From: George Murphy (email@example.com)
Date: Mon Jan 06 2003 - 09:57:57 EST
> In a message dated 1/5/03 7:23:14 PM Eastern Standard Time, firstname.lastname@example.org
> > . I don't believe that argument is compelling, in part because it's
> > far from clear that such traditions did influence Mt & Lk. In any case,
> > the presence of
> > this theme in other religions & cultures is a sword that can cut
> Would you entertain the possibility that some of the structure and nature of
> judeo-christianity may be from the rg veda via zoroaster with a smatter of
> Babylonian religion? I'm trying to understand your metaphor. Are you saying

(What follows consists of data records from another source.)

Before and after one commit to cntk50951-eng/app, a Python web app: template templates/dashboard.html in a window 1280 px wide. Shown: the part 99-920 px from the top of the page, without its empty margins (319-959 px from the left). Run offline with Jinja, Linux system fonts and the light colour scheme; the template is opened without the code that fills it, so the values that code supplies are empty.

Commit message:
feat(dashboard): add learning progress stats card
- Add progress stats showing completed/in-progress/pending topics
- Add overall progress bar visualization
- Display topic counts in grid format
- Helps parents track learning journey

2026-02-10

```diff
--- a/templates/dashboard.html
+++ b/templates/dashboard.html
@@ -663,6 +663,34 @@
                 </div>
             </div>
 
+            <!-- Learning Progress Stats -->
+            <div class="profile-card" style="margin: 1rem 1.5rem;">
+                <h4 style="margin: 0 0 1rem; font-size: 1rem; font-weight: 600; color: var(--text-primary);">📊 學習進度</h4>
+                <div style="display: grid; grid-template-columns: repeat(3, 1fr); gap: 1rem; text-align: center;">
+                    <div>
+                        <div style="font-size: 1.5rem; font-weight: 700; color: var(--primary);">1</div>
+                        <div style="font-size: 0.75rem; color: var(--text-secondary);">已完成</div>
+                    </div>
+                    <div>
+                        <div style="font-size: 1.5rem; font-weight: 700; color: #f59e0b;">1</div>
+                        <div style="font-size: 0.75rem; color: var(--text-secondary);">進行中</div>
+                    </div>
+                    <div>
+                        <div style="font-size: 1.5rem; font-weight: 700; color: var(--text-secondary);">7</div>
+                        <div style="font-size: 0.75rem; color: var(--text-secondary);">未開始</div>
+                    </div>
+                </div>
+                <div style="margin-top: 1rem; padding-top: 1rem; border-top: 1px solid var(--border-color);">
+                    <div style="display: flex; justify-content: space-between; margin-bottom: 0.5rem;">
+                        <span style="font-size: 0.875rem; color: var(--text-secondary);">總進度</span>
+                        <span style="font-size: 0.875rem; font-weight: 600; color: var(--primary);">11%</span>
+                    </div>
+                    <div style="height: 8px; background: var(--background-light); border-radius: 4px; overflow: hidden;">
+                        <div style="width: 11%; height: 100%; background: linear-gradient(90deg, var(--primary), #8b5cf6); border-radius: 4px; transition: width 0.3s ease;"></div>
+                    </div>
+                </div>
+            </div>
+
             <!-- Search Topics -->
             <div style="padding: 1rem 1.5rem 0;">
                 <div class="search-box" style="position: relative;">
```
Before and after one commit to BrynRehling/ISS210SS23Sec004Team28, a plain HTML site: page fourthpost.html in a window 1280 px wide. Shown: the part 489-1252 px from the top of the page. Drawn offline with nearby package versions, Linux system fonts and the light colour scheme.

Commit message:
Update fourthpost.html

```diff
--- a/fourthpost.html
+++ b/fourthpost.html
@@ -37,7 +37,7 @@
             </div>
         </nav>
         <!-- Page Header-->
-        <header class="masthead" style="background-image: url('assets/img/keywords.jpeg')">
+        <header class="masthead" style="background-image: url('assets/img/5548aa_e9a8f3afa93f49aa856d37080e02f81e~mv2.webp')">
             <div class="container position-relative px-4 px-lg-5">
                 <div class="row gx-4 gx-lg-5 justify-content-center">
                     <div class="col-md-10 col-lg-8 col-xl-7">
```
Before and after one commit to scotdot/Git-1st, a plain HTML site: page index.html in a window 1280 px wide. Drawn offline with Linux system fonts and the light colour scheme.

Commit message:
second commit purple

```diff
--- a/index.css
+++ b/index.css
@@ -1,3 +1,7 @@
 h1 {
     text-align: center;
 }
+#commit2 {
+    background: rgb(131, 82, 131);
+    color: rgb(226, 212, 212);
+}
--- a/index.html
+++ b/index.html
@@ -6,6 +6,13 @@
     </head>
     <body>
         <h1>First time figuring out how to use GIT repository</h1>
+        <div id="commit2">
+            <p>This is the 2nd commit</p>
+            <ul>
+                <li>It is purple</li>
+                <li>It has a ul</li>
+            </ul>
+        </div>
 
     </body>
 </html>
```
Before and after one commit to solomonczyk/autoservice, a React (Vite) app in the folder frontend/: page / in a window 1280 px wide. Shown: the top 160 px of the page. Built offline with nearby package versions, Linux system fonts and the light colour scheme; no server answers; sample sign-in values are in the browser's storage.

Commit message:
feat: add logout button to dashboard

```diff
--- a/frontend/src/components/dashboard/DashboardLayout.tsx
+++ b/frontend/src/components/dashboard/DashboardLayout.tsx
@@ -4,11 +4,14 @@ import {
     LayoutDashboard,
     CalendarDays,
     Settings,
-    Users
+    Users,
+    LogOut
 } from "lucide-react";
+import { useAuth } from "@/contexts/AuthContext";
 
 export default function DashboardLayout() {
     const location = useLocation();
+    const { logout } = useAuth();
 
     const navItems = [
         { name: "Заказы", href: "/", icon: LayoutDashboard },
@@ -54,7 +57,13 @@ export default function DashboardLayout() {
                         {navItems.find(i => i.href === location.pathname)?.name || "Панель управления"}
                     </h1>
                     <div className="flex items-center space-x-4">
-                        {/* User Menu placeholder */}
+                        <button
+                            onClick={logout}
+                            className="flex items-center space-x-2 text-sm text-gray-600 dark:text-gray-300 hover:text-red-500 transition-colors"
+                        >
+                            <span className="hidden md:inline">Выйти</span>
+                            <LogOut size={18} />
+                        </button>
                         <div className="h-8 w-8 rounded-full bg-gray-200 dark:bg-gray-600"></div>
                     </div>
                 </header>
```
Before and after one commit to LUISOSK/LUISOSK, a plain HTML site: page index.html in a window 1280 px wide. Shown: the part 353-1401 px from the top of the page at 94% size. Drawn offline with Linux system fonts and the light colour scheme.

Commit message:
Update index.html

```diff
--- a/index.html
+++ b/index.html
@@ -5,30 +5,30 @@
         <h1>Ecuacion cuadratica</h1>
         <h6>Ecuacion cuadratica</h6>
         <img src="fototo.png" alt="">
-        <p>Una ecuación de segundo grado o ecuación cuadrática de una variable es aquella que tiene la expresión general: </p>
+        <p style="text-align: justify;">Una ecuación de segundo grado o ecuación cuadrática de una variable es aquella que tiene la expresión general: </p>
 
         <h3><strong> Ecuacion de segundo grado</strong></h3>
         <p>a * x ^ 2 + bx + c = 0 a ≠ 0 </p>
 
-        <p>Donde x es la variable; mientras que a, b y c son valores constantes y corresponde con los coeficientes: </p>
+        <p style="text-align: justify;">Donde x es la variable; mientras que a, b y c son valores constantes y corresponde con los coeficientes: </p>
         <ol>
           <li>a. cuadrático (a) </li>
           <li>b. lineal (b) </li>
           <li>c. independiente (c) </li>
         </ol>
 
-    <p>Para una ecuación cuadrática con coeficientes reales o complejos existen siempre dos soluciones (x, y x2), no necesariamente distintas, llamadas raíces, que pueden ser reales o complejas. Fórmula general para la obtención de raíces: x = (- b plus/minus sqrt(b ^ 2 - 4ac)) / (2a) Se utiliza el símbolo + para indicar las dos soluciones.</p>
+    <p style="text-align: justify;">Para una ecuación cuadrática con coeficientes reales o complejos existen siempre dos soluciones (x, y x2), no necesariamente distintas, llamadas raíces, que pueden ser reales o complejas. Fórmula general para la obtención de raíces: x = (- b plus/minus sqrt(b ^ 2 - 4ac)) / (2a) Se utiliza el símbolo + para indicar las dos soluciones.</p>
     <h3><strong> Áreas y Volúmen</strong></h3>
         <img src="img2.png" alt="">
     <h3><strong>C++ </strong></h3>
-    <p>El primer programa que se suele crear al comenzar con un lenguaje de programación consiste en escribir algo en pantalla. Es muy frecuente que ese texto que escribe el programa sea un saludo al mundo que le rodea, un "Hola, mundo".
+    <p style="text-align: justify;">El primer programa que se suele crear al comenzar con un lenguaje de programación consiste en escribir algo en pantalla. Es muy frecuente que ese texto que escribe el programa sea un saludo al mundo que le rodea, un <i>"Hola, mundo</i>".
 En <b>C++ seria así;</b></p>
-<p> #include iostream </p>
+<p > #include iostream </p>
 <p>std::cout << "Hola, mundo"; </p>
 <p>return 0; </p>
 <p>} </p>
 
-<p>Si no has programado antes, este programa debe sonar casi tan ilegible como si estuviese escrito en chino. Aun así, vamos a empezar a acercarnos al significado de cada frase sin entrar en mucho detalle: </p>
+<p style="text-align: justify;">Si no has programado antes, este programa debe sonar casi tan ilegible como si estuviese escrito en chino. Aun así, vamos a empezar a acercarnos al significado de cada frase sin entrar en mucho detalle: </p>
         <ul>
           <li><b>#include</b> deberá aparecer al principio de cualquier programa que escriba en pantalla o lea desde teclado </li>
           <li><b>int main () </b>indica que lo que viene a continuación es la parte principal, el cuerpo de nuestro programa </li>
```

> religions evolve in isolation and are best not examined for cross influences?
> "sword cuts both ways" - please clarify... what analyses are appropriate?
No, I don't think religions evolve in isolation. Babylonian
influenced Judaism, in large part negatively. (I.e., parts of II
Isaiah, Gen.1 &c are
theological polemic against Babylonian concepts.) Judaism seems to
have absorbed some
Zoroastrian concepts during the Persian period. But the question is
statements about virginal conception in Mt & Lk are due, in whole or
in part, to such
To clarify "the sword cutting both ways": There are (at
least) 2 ways of
arguing from the existence of ideas about virginal conceptions in
1) The existence of these ideas shows that virginal
conception is appropriate
for a divine being, and thus is used properly to speak about Jesus.
2) The existence of these ideas shows that the notion of
was, so to speak, "in the air", and thus Mt & Lk could have gotten
the idea from their
cultures rather than from any historical information about Mary's virginity.
Both assume that such ideas from other religions _did_
influence the Christian
accounts which, as I noted, is debatable. & neither line of argument
about such historicity.
-- George L. Murphy email@example.com http://web.raex.com/~gmurphy/
This archive was generated by hypermail 2.1.4 : Mon Jan 06 2003 - 11:24:35 EST